The answer must consist of every line in the records below that contains the string "Drawn".

Content starts

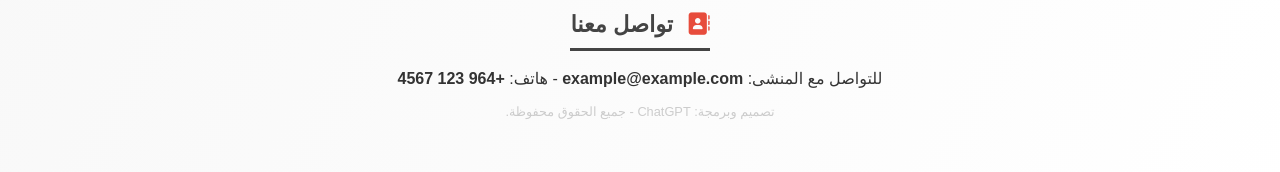
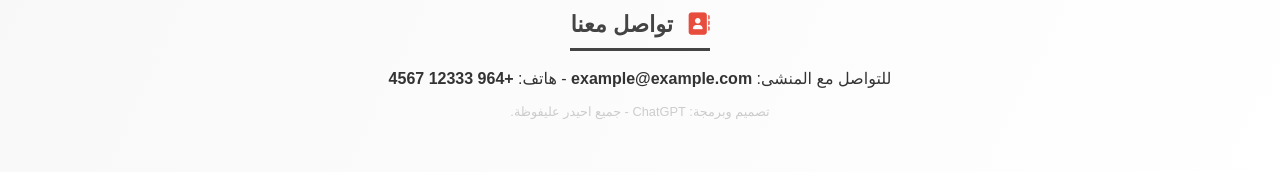
Before and after one commit to 7aider101/Re, a plain HTML site: page index.html in a window 1280 px wide. Shown: the part 2491-2663 px from the top of the page. Drawn offline with Linux system fonts and the light colour scheme; placeholder pictures from the web are drawn by us.

Commit message:
Update index.html

```diff
--- a/index.html
+++ b/index.html
@@ -462,8 +462,8 @@
     <!-- قسم معلومات التواصل والحقوق -->
     <div class="category" id="contact" style="text-align: center; margin-top: 40px;">
       <h2><i class="fas fa-address-book"></i> تواصل معنا</h2>
-      <p>للتواصل مع المنشى: <strong>example@example.com</strong> - هاتف: <strong>+964 123 4567</strong></p>
-      <p class="footer-extra">تصميم وبرمجة: ChatGPT - جميع الحقوق محفوظة.</p>
+      <p>للتواصل مع المنشى: <strong>example@example.com</strong> - هاتف: <strong>+964 12333 4567</strong></p>
+      <p class="footer-extra">تصميم وبرمجة: ChatGPT - جميع احيدر عليفوظة.</p>
     </div>
 
   </div>
```
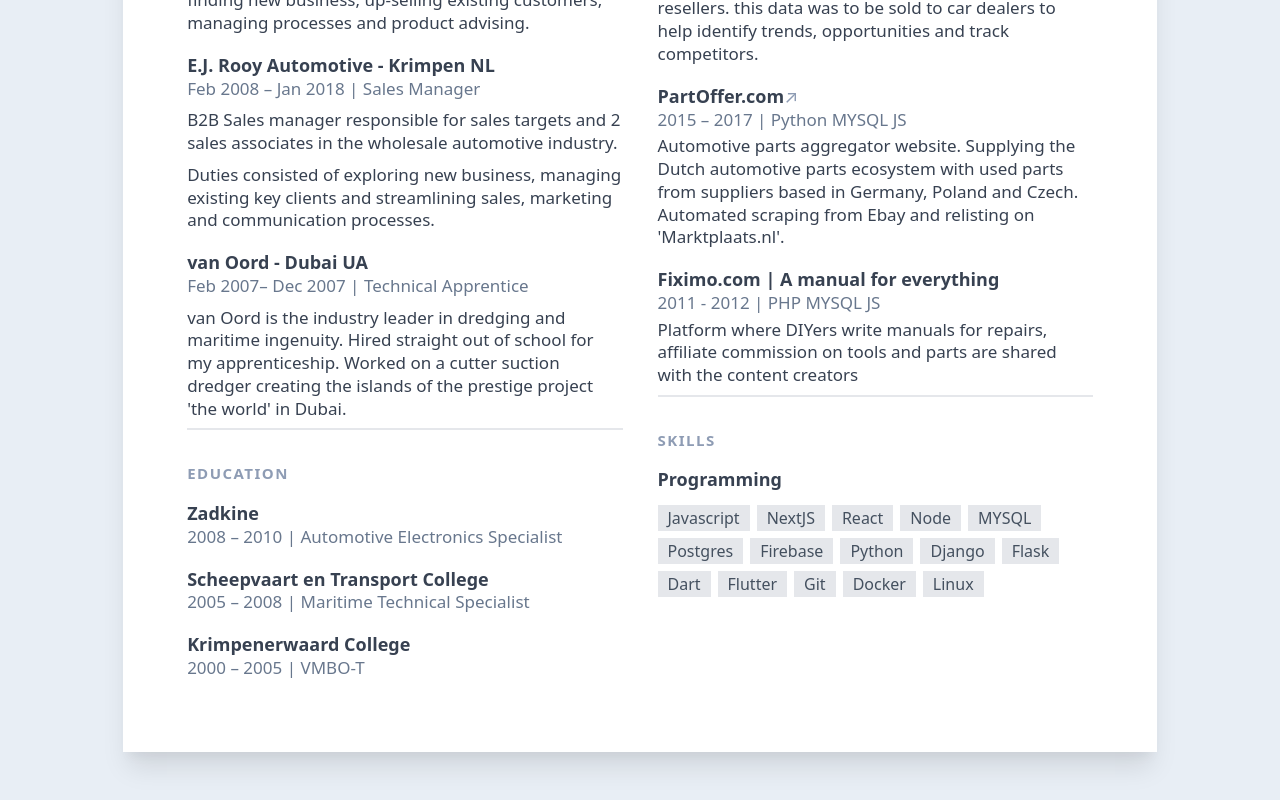
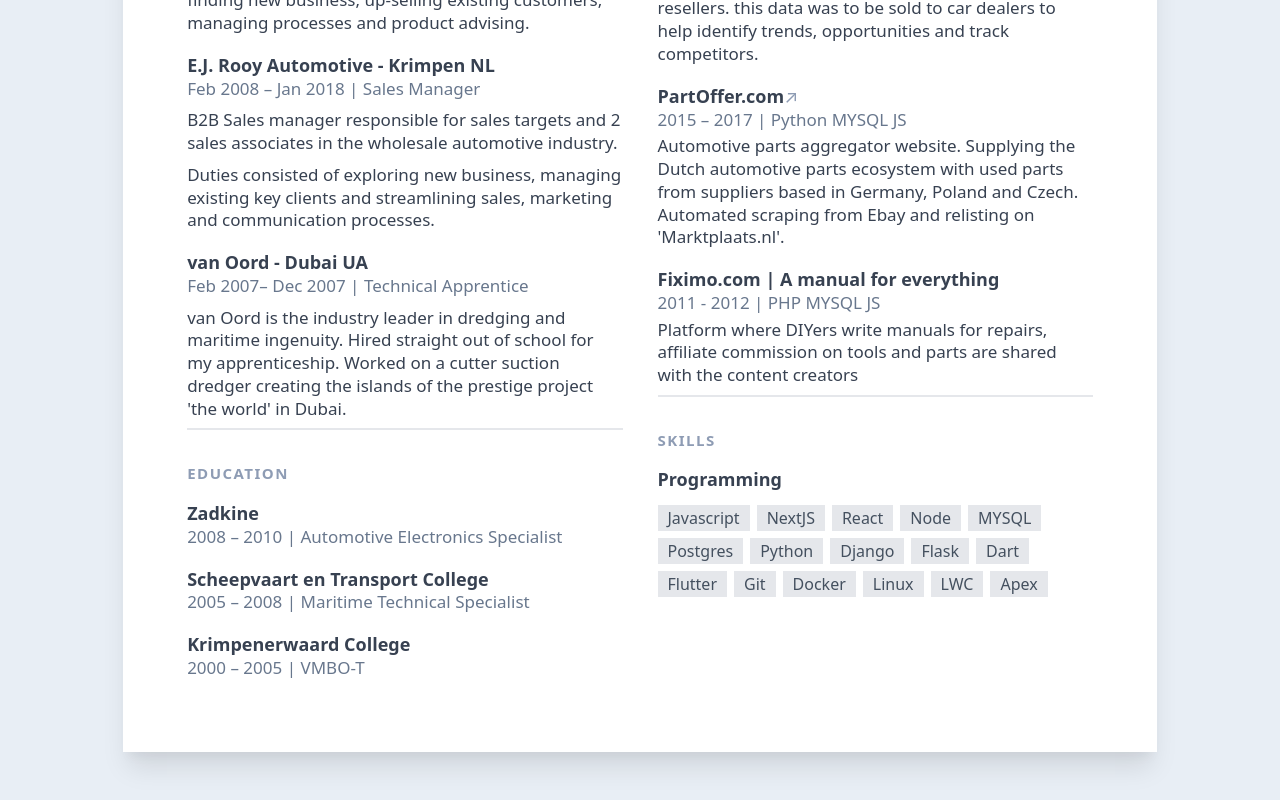
Before and after one commit to riekusr/duo-language-resume, a Next.js app: page / in a window 1280 px wide. Shown: the part 777-1577 px from the top of the page. Built offline with nearby package versions, Linux system fonts and the light colour scheme.

Commit message:
added LWWC + APEX to the prgramming skillset labels

```diff
--- a/pages/index.js
+++ b/pages/index.js
@@ -557,7 +557,6 @@
                         'Node',
                         'MYSQL',
                         'Postgres',
-                        'Firebase',
                         'Python',
                         'Django',
                         'Flask',
@@ -566,6 +565,8 @@
                         'Git',
                         'Docker',
                         'Linux',
+                        'LWC',
+                        'Apex',
                       ].map((i) => (
                         <li
                           key={i}
```
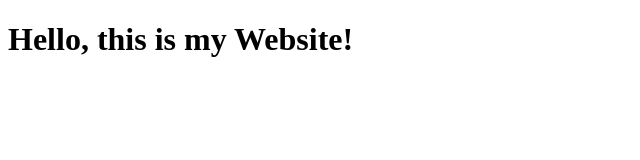
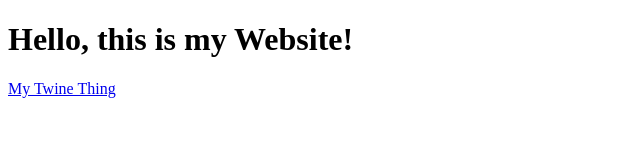
Before and after one commit to sunshinegyang/game601-fall2019, a plain HTML site: page index.html in a window 1280 px wide. Shown: the whole page, without its empty margins (0-640 px from the left). Drawn offline with Linux system fonts and the light colour scheme.

Commit message:
Update index.html
Added Twine Game

```diff
--- a/index.html
+++ b/index.html
@@ -14,5 +14,7 @@
 
     <h1>Hello, this is my Website!</h1>
 
+    <a href="./avasimulation.html">My Twine Thing</a>
+
 </body>
 </html>
```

Content ends

Exercise response:
Before and after one commit to 7aider101/Re, a plain HTML site: page index.html in a window 1280 px wide. Shown: the part 2491-2663 px from the top of the page. Drawn offline with Linux system fonts and the light colour scheme; placeholder pictures from the web are drawn by us.
Before and after one commit to sunshinegyang/game601-fall2019, a plain HTML site: page index.html in a window 1280 px wide. Shown: the whole page, without its empty margins (0-640 px from the left). Drawn offline with Linux system fonts and the light colour scheme.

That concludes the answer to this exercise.